Probably, the last time the interest rates on savings certificates were reduced was in 2015. Over the last few years, interest rates on all other instruments dropped at home and abroad and investment has been facilitated to a large extent, he said
The interest rate on savings certificates should be fixed in line with other investment structures at home and abroad, Zahid Hossain opined.
Savings certificate is an instrument for the social protection of disadvantaged people, but there is no participation of common people. Basically, government employees invest a huge amount of money in savings certificates after retirement. Many again increased the government's debt burden by buying savings certificates with idle money.
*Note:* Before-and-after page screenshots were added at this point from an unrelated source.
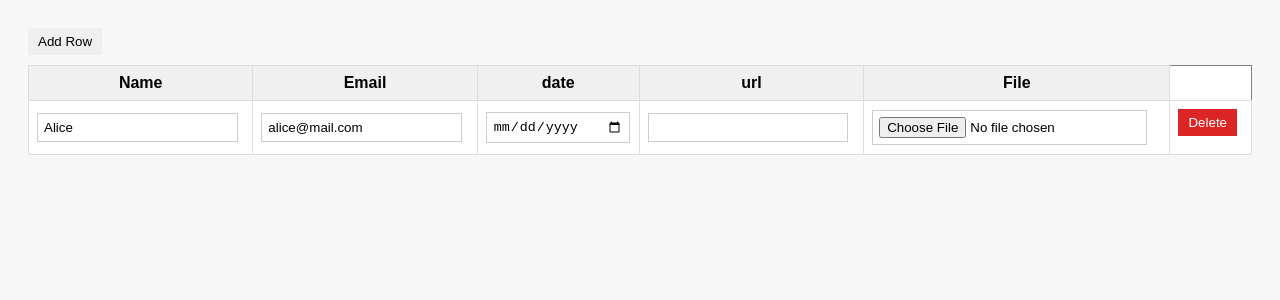
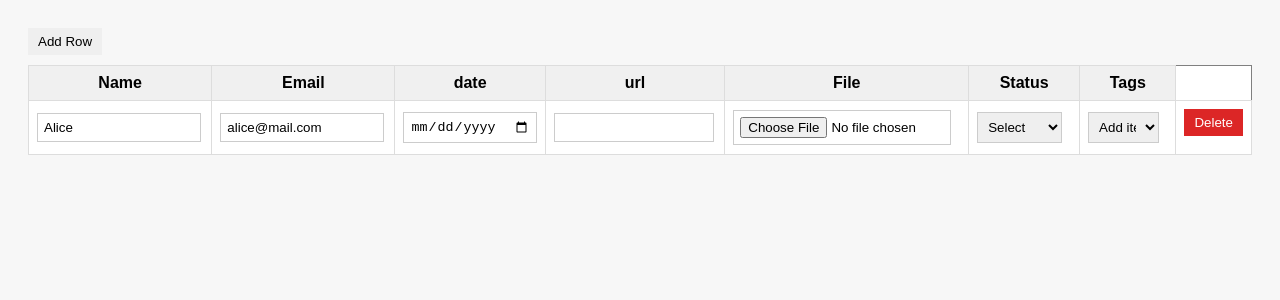
Before and after one commit to ManasHalari/prodev, a React (Vite) app: page / in a window 1280 px wide. Shown: the top 300 px of the page. Built offline with nearby package versions, Linux system fonts and the light colour scheme.

Commit message:
You can add one items and multiple too

```diff
--- a/src/App.css
+++ b/src/App.css
@@ -47,3 +47,24 @@ body {
 select[multiple] {
   height: 80px;
 }
+
+.chip-container {
+  display: flex;
+  gap: 6px;
+  flex-wrap: wrap;
+}
+
+.chip {
+  background: #e5e7eb;
+  padding: 4px 8px;
+  border-radius: 12px;
+  display: flex;
+  align-items: center;
+  gap: 6px;
+  font-size: 12px;
+}
+
+.chip-close {
+  cursor: pointer;
+  font-weight: bold;
+}
--- a/src/components/Cell.jsx
+++ b/src/components/Cell.jsx
@@ -1,4 +1,3 @@
-
 
 export default function Cell({ column, value, onChange }) {
   switch (column.type) {
@@ -42,6 +41,98 @@ export default function Cell({ column, value, onChange }) {
         />
       );
 
+    case "select": {
+      let selectedOption = column.options.find(
+        opt => opt.id === value
+      );
+
+      return (
+        <div>
+          <select
+            className="input"
+            value={value || ""}
+            onChange={e => onChange(e.target.value || null)}
+          >
+            <option value="">Select</option>
+            {column.options.map(opt => (
+              <option key={opt.id} value={opt.id}>
+                {opt.label}
+              </option>
+            ))}
+          </select>
+
+          {value && selectedOption && (
+            <div className="chip">
+              {selectedOption.label}
+              <span
+                className="chip-close"
+                onClick={e => {
+                  e.stopPropagation();
+                  onChange(()=>{
+                    selectedOption = null;
+                  }); // delete by id
+                }}
+              >
+                ×
+              </span>
+            </div>
+          )}
+        </div>
+      );
+    }
+
+
+
+    case "multi-select":
+      const selectedValues = value || [];
+
+      return (
+        <div>
+          <select
+            className="input"
+            onChange={e => {
+              const selected = column.options.find(
+                opt => opt.id === e.target.value
+              );
+
+              if (
+                selected &&
+                !selectedValues.some(v => v.id === selected.id)
+              ) {
+                onChange([...selectedValues, selected]);
+              }
+            }}
+          >
+            <option value="">Add item</option>
+            {column.options.map(opt => (
+              <option key={opt.id} value={opt.id}>
+                {opt.label}
+              </option>
+            ))}
+          </select>
+
+          <div className="chip-container">
+            {selectedValues.map(item => (
+              <div key={item.id} className="chip">
+                {item.label}
+                <span
+                  className="chip-close"
+                  onClick={() =>
+                    onChange(
+                      selectedValues.filter(
+                        v => v.id !== item.id
+                      )
+                    )
+                  }
+                >
+                  ×
+                </span>
+              </div>
+            ))}
+          </div>
+        </div>
+      );
+
     default:
       return (
         <input
--- a/src/models/schema.js
+++ b/src/models/schema.js
@@ -8,6 +8,26 @@ export const initialColumns = [
   name: "File",
   type: "file",
 },
+  {
+    id: "col_6",
+    name: "Status",
+    type: "select",
+    options: [
+      { id: "s1", label: "Todo" },
+      { id: "s2", label: "In Progress" },
+      { id: "s3", label: "Done" },
+    ],
+  },
+  {
+    id: "col_7",
+    name: "Tags",
+    type: "multi-select",
+    options: [
+      { id: "t1", label: "Frontend" },
+      { id: "t2", label: "Backend" },
+      { id: "t3", label: "UI" },
+    ],
+  }
 ];
 
 export const initialRows = [
@@ -15,7 +35,9 @@ export const initialRows = [
     id: "row_1",
     cells: {
       col_1: "Alice",
-      col_2: "alice@mail.com"
+      col_2: "alice@mail.com",
+      col_5: { id: "s1", label: "Todo" },
+      col_6: [{ id: "t1", label: "Frontend" }],
     }
   }
 ];
```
In FY21, the government borrowed about Tk42,000 crore in the form of savings certificates, which is more than double the target set in the original budget.
As of June last year, the government's net debt in savings certificates stood at around Tk3.44 lakh crore. People from different walks of life prefer savings tools for good interest returns.
For the current fiscal year, the government set a target to borrow Tk32,000 crore through sales of savings certificates in contrast to Tk20,000 crore.
Meanwhile, general savers criticised the rate cut on all types of savings certificates.
Anwar Parvez, a former joint secretary to the government, opined in favour of an investment of up to Tk70 lakh, keeping interest rates on pensioner and family savings certificates unchanged.
Otherwise, the money of retirees will go for risky investments such as in financial institutions and the stock market. Elderly people, women, and the physically challenged who almost exclusively depend on savings certificates will also be in trouble, he said.
Interest of migrants' saving bonds lowered too
Apart from the deposit certificate, the interest rate of the savings bonds for the Bangladeshi expatriates have also been lowered.
The slashed interest rate will be applicable for the new investments in such bonds, not for the ones that had been purchased earlier.
The bonds for the Bangladeshi migrants are the Wage Earners Development bond, US Dollar Premium bond and US Dollar Investment bond.
These bonds are available at foreign exchange houses, any foreign branch of a local bank and at a Bangladesh branch. Local banks offer loans against the bonds. Besides, investors can take the money abroad if they so choose.
The five-year Wage Earners Development bond offers profits up to 11.20%. If someone invests more than Tk15 lakh now, the interest will be 10.27% when the bond matures.
With an investment of more than Tk30 lakh, the profit rate will be 9.33%. And with an investment of more than Tk50 lakh, the profit will be at the rate of 8.40%.
The rate of profit for the US Dollar Premium bond with a three-year maturity has not been changed. At present, the interest rate on the bond is 7.5%.
Zahid Hussain said the interest rate for Wage Earner Development bonds had been much higher. There are doubts as to whether it is being used properly.
"With low-interest rates in the United States, many people may invest in US dollars and return it with a profit. Therefore, it is logical to reduce its interest rate," he added.